Forget about your investments for a moment. Yes, I know, your portfolio has lost more than 30 percent in a year, but chances are there's another critical financial issue that you've spent a whole lot less time thinking about.
That is when and how you will collect Social Security retirement benefits.
Make the wrong choice, and you could lock yourself into 30 years of reduced income. Make the right choice, and you could more than make up for what you've lost in the past year's market turmoil.
The simple fact is most Americans start collecting Social Security retirement benefits at far too young an age. The typical American begins collecting within one of year of turning 62, the earliest age possible.
By doing so, these early retirees settle for a monthly benefit that right now is 25 percent less than what they would receive at their full retirement age (currently 66). For today's recipient eligible for the maximum monthly benefit, that's the difference between $19,665 and $26,220 a year.
Wait until age 70, and the difference is even greater: $19,665 at 62 and $35,672 at age 70. (All figures are in today's dollars.)
The cynics rightly point out that recent projections show the Social Security Trust Fund will be exhausted in 2037. But even without any changes in the system before then, current Social Security tax payments will be able to fund benefits at reduced levels.
I happen to believe that by 2037 there will be some type of fix in place even if the political courage to do so now is lacking.
In general, the longer you can wait to collect Social Security, the better off you will be, particularly if you are in good health and stand a decent chance of living into your 90s.
That said Social Security is not a one-size-fits-all program. When and how you should begin collecting will differ with your circumstances, including your health, income, net worth, marital status and spouse's age and work history.
Factoring in all of these issues can make for a complicated decision as you approach your retirement years. That's why I say anyone in their 50s or older should learn more about how Social Security works and start thinking about what's the best way to maximize their retirement income.
In recent years, academic studies have highlighted several ways for eligible recipients to maximize benefits. One strategy involves paying back to the Social Security administration what someone began collecting at age 62 to qualify for a higher monthly benefit based on an older starting age.
A second strategy for married couples suggests maximizing the couple's joint benefits by claiming a wife's Social Security benefits at an early age and then delaying the husband's collection of benefits until beyond his full retirement age.
The Center for Retirement Research at Boston College outlined another strategy in a recently published paper entitled "Strange But True: Claim Social Security Now, Claim More Later."
It explains how married individuals can benefit from provisions that allow them to collect either a "retired worker benefit" based on their own earnings and/or a "spousal benefit" equal to one half of their spouse full retirement age benefit.
Before full retirement age -- now between ages 62 and 66 -- the Social Security Administration awards an individual whichever benefit is higher.
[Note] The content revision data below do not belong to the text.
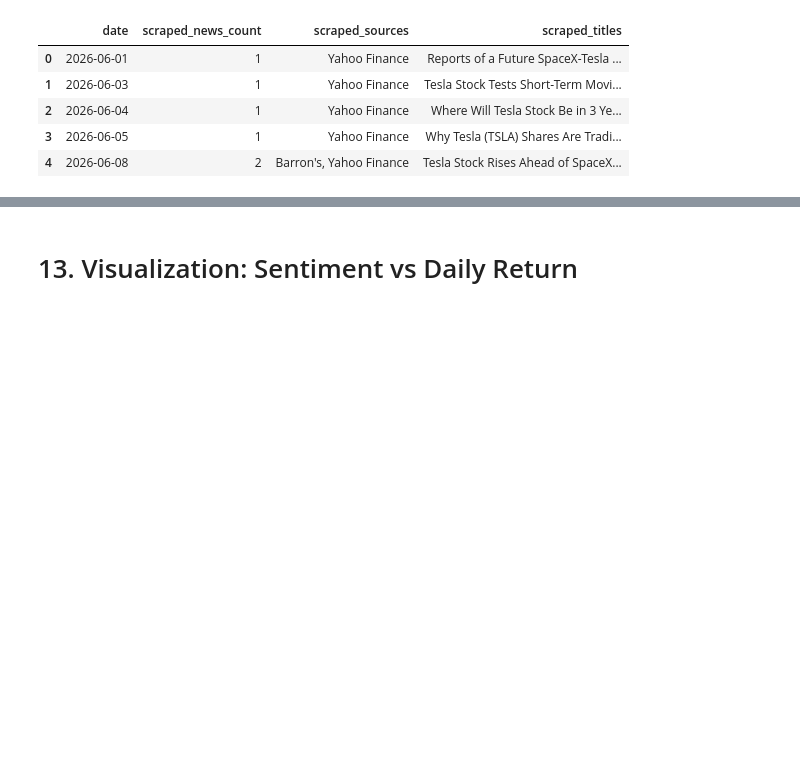
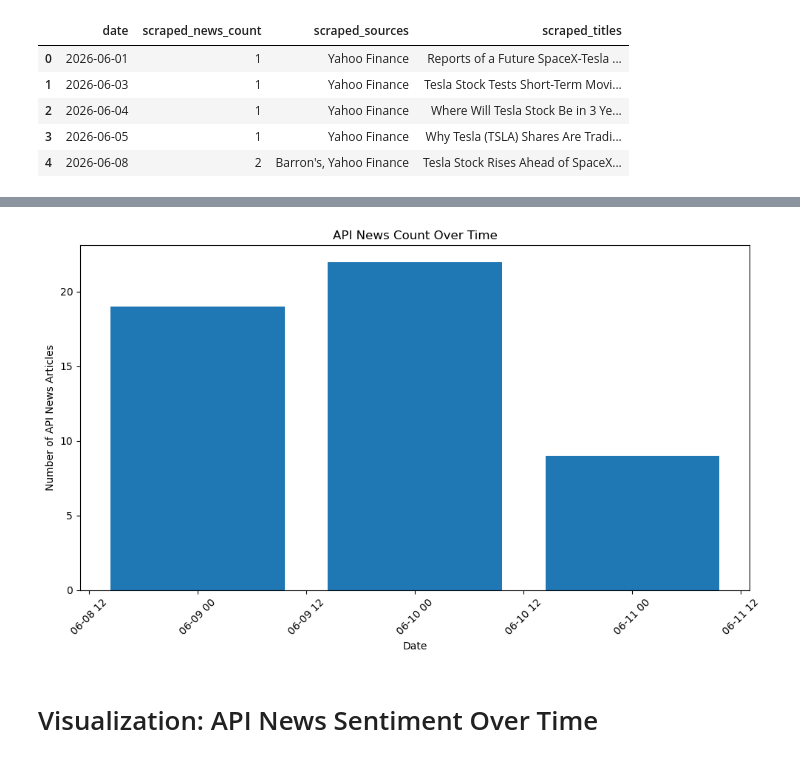
Before and after one commit to wi24b076/BDE-financial-news-stock-project, a Jupyter notebook: notebooks/03_data_merging_tesla.ipynb, the cells around one changed output, grey strips where cells are left out. Saved outputs shown, nothing was run; the diff lists cells and outputs as text; code cells hidden in the pictures; blank space fills up the shorter version.

```diff
--- a/notebooks/03_data_merging_tesla.ipynb
+++ b/notebooks/03_data_merging_tesla.ipynb
@@ -201,10 +280,18 @@ plt.show()
 # %%
+api_news_days = merged_df[merged_df["api_news_count"] > 0].copy()
+
 plt.figure(figsize=(10, 6))
-plt.scatter(merged_df["api_news_count"], merged_df["Daily_Return"])
-plt.title("API News Count vs Tesla Daily Return")
-plt.xlabel("API News Count")
-plt.ylabel("Daily Return")
+
+plt.bar(api_news_days["Date"], api_news_days["api_news_count"])
+
+plt.title("API News Count Over Time")
+plt.xlabel("Date")
+plt.ylabel("Number of API News Articles")
+plt.xticks(rotation=45)
+plt.tight_layout()
 plt.show()
+# %% [output]
+[figure, added]
 # %% [markdown]
-# 13. Visualization: Sentiment vs Daily Return
+# Visualization: API News Sentiment Over Time
 # %%
```
Also changed, not shown: parts of 24 cells of this notebook, 10 other files.
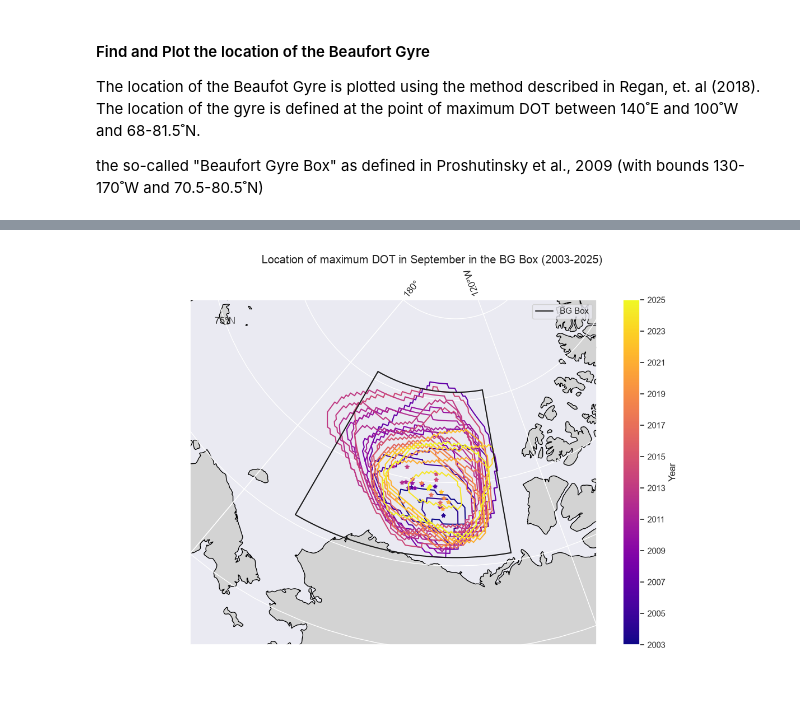
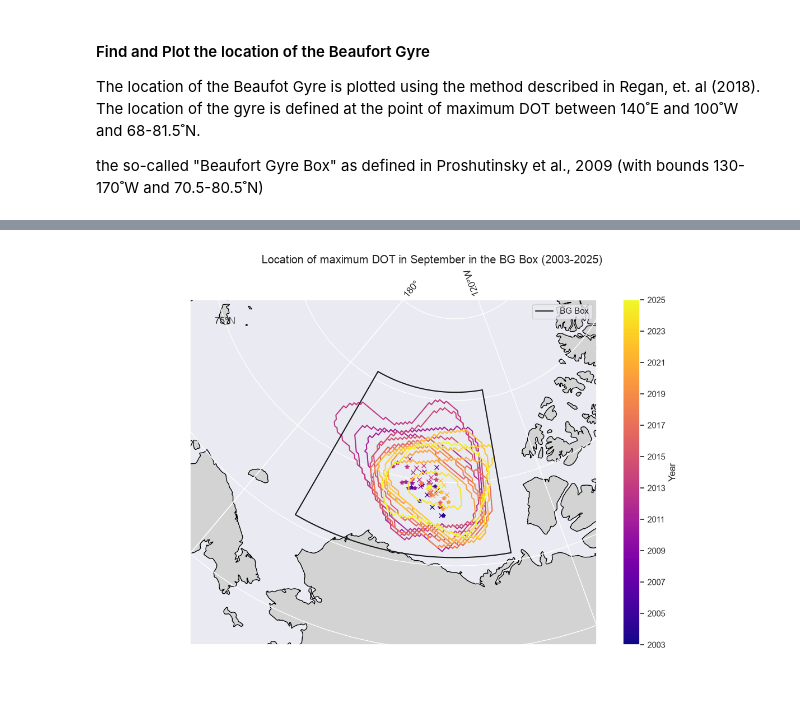
Before and after one commit to ben-sprague/3D-TEA-BAG, a Jupyter notebook: gyre_location.ipynb, the cells around one changed output, grey strips where cells are left out. Drawn from its saved outputs; the diff is of its cells as text; code cells hidden in the pictures.

Commit message:
rename DOT variables and add gyre area and centroid metrics

```diff
--- a/gyre_location.ipynb
+++ b/gyre_location.ipynb
@@ -37,5 +320,7 @@ The location of the Beaufot Gyre is plotted using the method described in Regan,
 # %%
-max_DOT_ds = max_DOT_ds.assign(extent = xr.full_like(max_DOT_ds['DOT'], "", dtype=object))
+max_DOT_ds = max_DOT_ds.assign(extent = xr.full_like(max_DOT_ds['max_DOT'], "", dtype=object))
+max_DOT_ds = max_DOT_ds.assign(min_DOT = xr.full_like(max_DOT_ds['max_DOT'], np.nan))
+
 percision = 2
 step = 10**(-percision)
 
@@ -57,7 +342,7 @@ def get_closed_contour_around_point(data, level, point_x, point_y):
 for era in max_DOT_ds['era']:
     for time in max_DOT_ds['time']:
         working_DOT_da = max_DOT_ds.sel(time = time, era = era)
-        if ~np.isnan(working_DOT_da['DOT']):
+        if ~np.isnan(working_DOT_da['max_DOT']):
             #If the current time/era combination is valid
             if era == 'old':
                 working_bg_ds = old_bg_ds
@@ -69,7 +354,7 @@ for era in max_DOT_ds['era']:
             working_height = np.nanmin(data)
 
             #Find the BG extent contour
-            while working_height < working_DOT_da['DOT'].copy():
+            while working_height < working_DOT_da['max_DOT'].copy():
                 #Work up from the min height to find the lowest closed contour that contains the max DOT point
 
                 #Get the location of the max DOT point in array coordinate space
@@ -97,7 +382,8 @@ for era in max_DOT_ds['era']:
             closed_lat = interp_lat(contour)
             closed_lon = interp_lon(contour)
 
-            max_DOT_ds['extent'].loc[{'time': time, 'era': era}] = geometry.Polygon(np.vstack((closed_lat, closed_lon)).T).wkt
+            max_DOT_ds['extent'].loc[{'time': time, 'era': era}] = geometry.Polygon(np.vstack((closed_lon, closed_lat)).T).wkt
+            max_DOT_ds['min_DOT'].loc[{'time': time, 'era': era}] = working_height
 # %%
 #Plot location of max DOT and min DOT contour
 extent = [-180, -120, 65, 85]
@@ -120,10 +406,11 @@ for i, year in enumerate(years):
     working_data = max_DOT_ds.sel(time = np.datetime64(f'{year}-09-01'), era = 'old')
     if working_data['extent'].values != "":
         bg_extent = wkt.loads(working_data['extent'].values)
-        points =
+        points = satops.polygon_to_array(bg_extent)
 
 
         ax.plot(working_data['lon'], working_data['lat'], marker = '*', color = colors[i], transform = ccrs.PlateCarree())
+        ax.plot(working_data['centroid_lon'], working_data['centroid_lat'], marker = 'x', color = colors[i], transform = ccrs.PlateCarree())
 
         ax.plot(points[:,1], points[:,0], linestyle = '-', color = colors[i], transform = ccrs.PlateCarree())
     working_data = max_DOT_ds.sel(time = np.datetime64(f'{year}-09-01'), era = 'new')
@@ -131,33 +418,34 @@ for i, year in enumerate(years):
         bg_extent = wkt.loads(working_data['extent'].values)
         points = satops.polygon_to_array(bg_extent)
 
 
         ax.plot(working_data['lon'], working_data['lat'], marker = '*', color = colors[i], transform = ccrs.PlateCarree())
+        ax.plot(working_data['centroid_lon'], working_data['centroid_lat'], marker = 'x', color = colors[i], transform = ccrs.PlateCarree())
 
-        ax.plot(points[:,1], points[:,0], linestyle = '-', color = colors[i], transform = ccrs.PlateCarree())
+        ax.plot(points[:,0], points[:,1], linestyle = '-', color = colors[i], transform = ccrs.PlateCarree())
 
 sm = plt.cm.ScalarMappable(cmap='plasma', norm=plt.Normalize(years.min(), years.max()))
 sm.set_array([])
 cbar = dot_figure.colorbar(sm, ax=ax)
 cbar.set_label('Year')
 tick_years = years[::2]  # every other year
 cbar.set_ticks(tick_years)
 cbar.set_ticklabels([str(y) for y in tick_years])
 #Plot the Beaufort Gyre Box
 top_bottom_lon= np.linspace(-170, -130, 100)
 top_lat = np.full_like(top_bottom_lon, 80.5)
 bottom_lat = np.full_like(top_bottom_lon, 70.5)
 ax.plot([-170, -170], [70.5, 80.5], 'k-', transform = ccrs.PlateCarree(), label = 'BG Box')
 ax.plot([-130, -130], [70.5, 80.5], 'k-', transform = ccrs.PlateCarree())
 ax.plot(top_bottom_lon, top_lat, 'k-', transform = ccrs.PlateCarree())
 ax.plot(top_bottom_lon, bottom_lat, 'k-', transform = ccrs.PlateCarree())
 
 ax.legend()
 
 dot_figure.suptitle("Location of maximum DOT in September in the BG Box (2003-2025)")
 
 
 plt.show()
 # %% [output]
-[figure, old version]
+[figure, new version]
 # %%
```
Also changed, not shown: parts of 9 cells of this notebook.
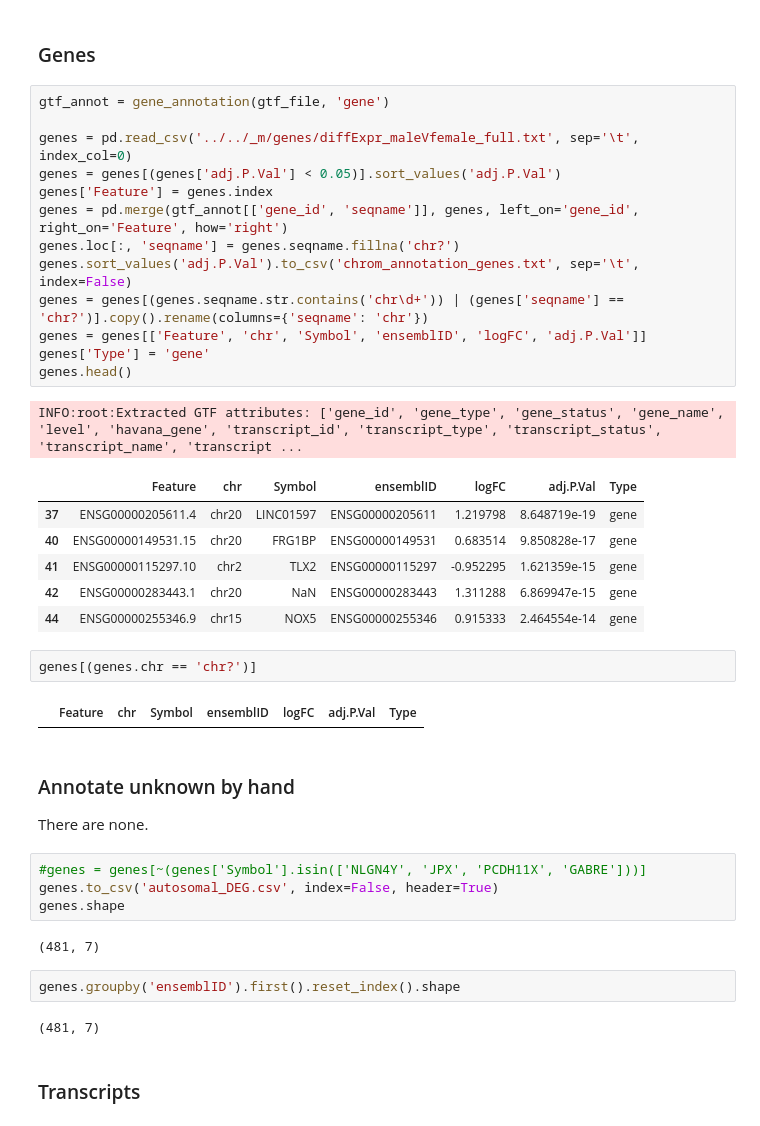
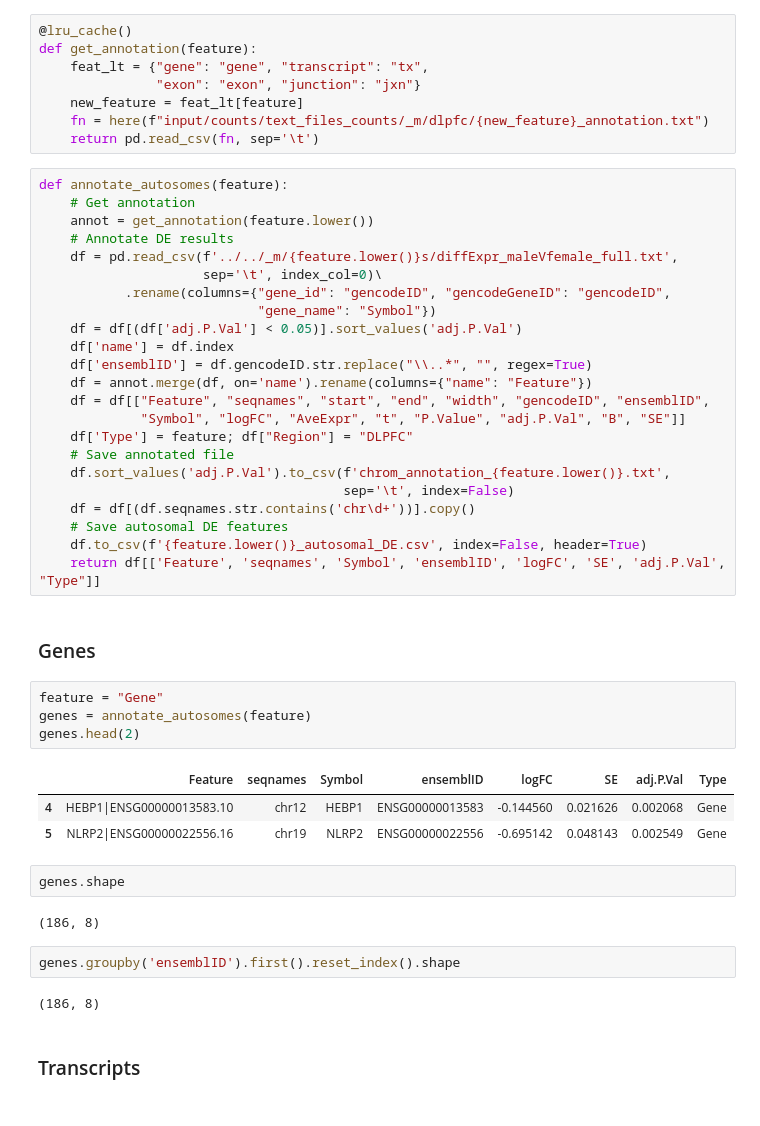
Before and after one commit to LieberInstitute/sex_differences_sz, a Jupyter notebook: differential_expression/dlpfc/metrics_summary/_m/main.ipynb, the cells around one changed output. Saved outputs shown, nothing was run; the diff lists cells and outputs as text.

Commit message:
updating results for metric summary, v41, dlpfc

```diff
--- a/differential_expression/dlpfc/metrics_summary/_m/main.ipynb
+++ b/differential_expression/dlpfc/metrics_summary/_m/main.ipynb
@@ -177,42 +150,51 @@ gtf_file = '/ceph/genome/human/gencode25/gtf.CHR/_m/gencode.v25.annotation.gtf'
+# %%
+@lru_cache()
+def get_annotation(feature):
+    feat_lt = {"gene": "gene", "transcript": "tx",
+               "exon": "exon", "junction": "jxn"}
+    new_feature = feat_lt[feature]
+    fn = here(f"input/counts/text_files_counts/_m/dlpfc/{new_feature}_annotation.txt")
+    return pd.read_csv(fn, sep='\t')
+# %%
+def annotate_autosomes(feature):
+    # Get annotation
+    annot = get_annotation(feature.lower())
+    # Annotate DE results
+    df = pd.read_csv(f'../../_m/{feature.lower()}s/diffExpr_maleVfemale_full.txt',
+                     sep='\t', index_col=0)\
+           .rename(columns={"gene_id": "gencodeID", "gencodeGeneID": "gencodeID",
+                            "gene_name": "Symbol"})
+    df = df[(df['adj.P.Val'] < 0.05)].sort_values('adj.P.Val')
+    df['name'] = df.index
+    df['ensemblID'] = df.gencodeID.str.replace("\\..*", "", regex=True)
+    df = annot.merge(df, on='name').rename(columns={"name": "Feature"})
+    df = df[["Feature", "seqnames", "start", "end", "width", "gencodeID", "ensemblID",
+             "Symbol", "logFC", "AveExpr", "t", "P.Value", "adj.P.Val", "B", "SE"]]
+    df['Type'] = feature; df["Region"] = "DLPFC"
+    # Save annotated file
+    df.sort_values('adj.P.Val').to_csv(f'chrom_annotation_{feature.lower()}.txt',
+                                       sep='\t', index=False)
+    df = df[(df.seqnames.str.contains('chr\d+'))].copy()
+    # Save autosomal DE features
+    df.to_csv(f'{feature.lower()}_autosomal_DE.csv', index=False, header=True)
+    return df[['Feature', 'seqnames', 'Symbol', 'ensemblID', 'logFC', 'SE', 'adj.P.Val', "Type"]]
 # %% [markdown]
 ### Genes
-# %%
-gtf_annot = gene_annotation(gtf_file, 'gene')
-
-genes = pd.read_csv('../../_m/genes/diffExpr_maleVfemale_full.txt', sep='\t', index_col=0)
-genes = genes[(genes['adj.P.Val'] < 0.05)].sort_values('adj.P.Val')
-genes['Feature'] = genes.index
-genes = pd.merge(gtf_annot[['gene_id', 'seqname']], genes, left_on='gene_id', right_on='Feature', how='right')
-genes.loc[:, 'seqname'] = genes.seqname.fillna('chr?')
-genes.sort_values('adj.P.Val').to_csv('chrom_annotation_genes.txt', sep='\t', index=False)
-genes = genes[(genes.seqname.str.contains('chr\d+')) | (genes['seqname'] == 'chr?')].copy().rename(columns={'seqname': 'chr'})
-genes = genes[['Feature', 'chr', 'Symbol', 'ensemblID', 'logFC', 'adj.P.Val']]
-genes['Type'] = 'gene'
-genes.head()
-# %% [output]
-INFO:root:Extracted GTF attributes: ['gene_id', 'gene_type', 'gene_status', 'gene_name', 'level', 'havana_gene', 'transcript_id', 'transcript_type', 'transcript_status', 'transcript_name', 'transcript ...
-|  | Feature | chr | Symbol | ensemblID | logFC | adj.P.Val | Type |
-| 37 | ENSG00000205611.4 | chr20 | LINC01597 | ENSG00000205611 | 1.219798 | 8.648719e-19 | gene |
-| 40 | ENSG00000149531.15 | chr20 | FRG1BP | ENSG00000149531 | 0.683514 | 9.850828e-17 | gene |
-| 41 | ENSG00000115297.10 | chr2 | TLX2 | ENSG00000115297 | -0.952295 | 1.621359e-15 | gene |
-| 42 | ENSG00000283443.1 | chr20 | NaN | ENSG00000283443 | 1.311288 | 6.869947e-15 | gene |
-| 44 | ENSG00000255346.9 | chr15 | NOX5 | ENSG00000255346 | 0.915333 | 2.464554e-14 | gene |
-# %%
-genes[(genes.chr == 'chr?')]
-# %% [output]
-|  | Feature | chr | Symbol | ensemblID | logFC | adj.P.Val | Type |
-# %% [markdown]
-### Annotate unknown by hand
-There are none.
-# %%
-#genes = genes[~(genes['Symbol'].isin(['NLGN4Y', 'JPX', 'PCDH11X', 'GABRE']))]
-genes.to_csv('autosomal_DEG.csv', index=False, header=True)
-genes.shape
-# %% [output]
-(481, 7)
+# %%
+feature = "Gene"
+genes = annotate_autosomes(feature)
+genes.head(2)
+# %% [output]
+|  | Feature | seqnames | Symbol | ensemblID | logFC | SE | adj.P.Val | Type |
+| 4 | HEBP1|ENSG00000013583.10 | chr12 | HEBP1 | ENSG00000013583 | -0.144560 | 0.021626 | 0.002068 | Gene |
+| 5 | NLRP2|ENSG00000022556.16 | chr19 | NLRP2 | ENSG00000022556 | -0.695142 | 0.048143 | 0.002549 | Gene |
+# %%
+genes.shape
+# %% [output]
+(186, 8)
 # %%
 genes.groupby('ensemblID').first().reset_index().shape
 # %% [output]
-(481, 7)
+(186, 8)
 # %% [markdown]
 ### Transcripts
```
Also changed, not shown: parts of 44 cells of this notebook, 15 other files.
But upon reaching full retirement age, individuals can choose which to receive. This means married individuals can claim a spousal benefit at age 66 and then switch to their own retired worker benefit at a later date.
"This approach allows a worker to begin claiming one type of benefit while still building up delayed retirement credits, which will result in a higher benefit later," explains the paper, which was published in April. Its authors are Alicia M. Munnell, Alex Golub-Sass and Nadia Karamcheva.
Those likely to benefit most from this approach are husbands in two-earner couples. In most cases, the paper explains, the optimal strategy is for a wife to begin collecting Social Security at age 62 as the first step.
The second step would have the husband claim the spousal benefit based on his wife's earnings when he turns 66.
Then, in a third step at age 69, he would claim a higher retired worker benefit due to the delayed retirement credits for waiting beyond age 66, and stop receiving the spousal benefit he had been collecting.
If the woman is the higher earner within the couple, the roles would be reversed.
The paper's authors explain that for this strategy to work the individuals must be married, at least one of them healthy enough delay claiming until 66 and both spouses must have an earnings history.
"The higher and the more equal the earnings records, the more to gain," the authors note.
This is only a quick summary of the "Claim Now, Claim More Later" strategy. I offer it only as example of why it's a good idea to learn more about how Social Security benefits work and to think carefully before you begin collecting.
This work is the opinion of the columnist and in no way reflects the opinion of ABC News.
David McPherson is founder and principal of Four Ponds Financial Planning in Falmouth, Mass. He previously worked as a financial writer and editor for The Providence Journal in Rhode Island. He is a member of the Garrett Planning Network, whose members provide financial advice to clients on an hourly, as-needed basis. Contact McPherson at email@example.com.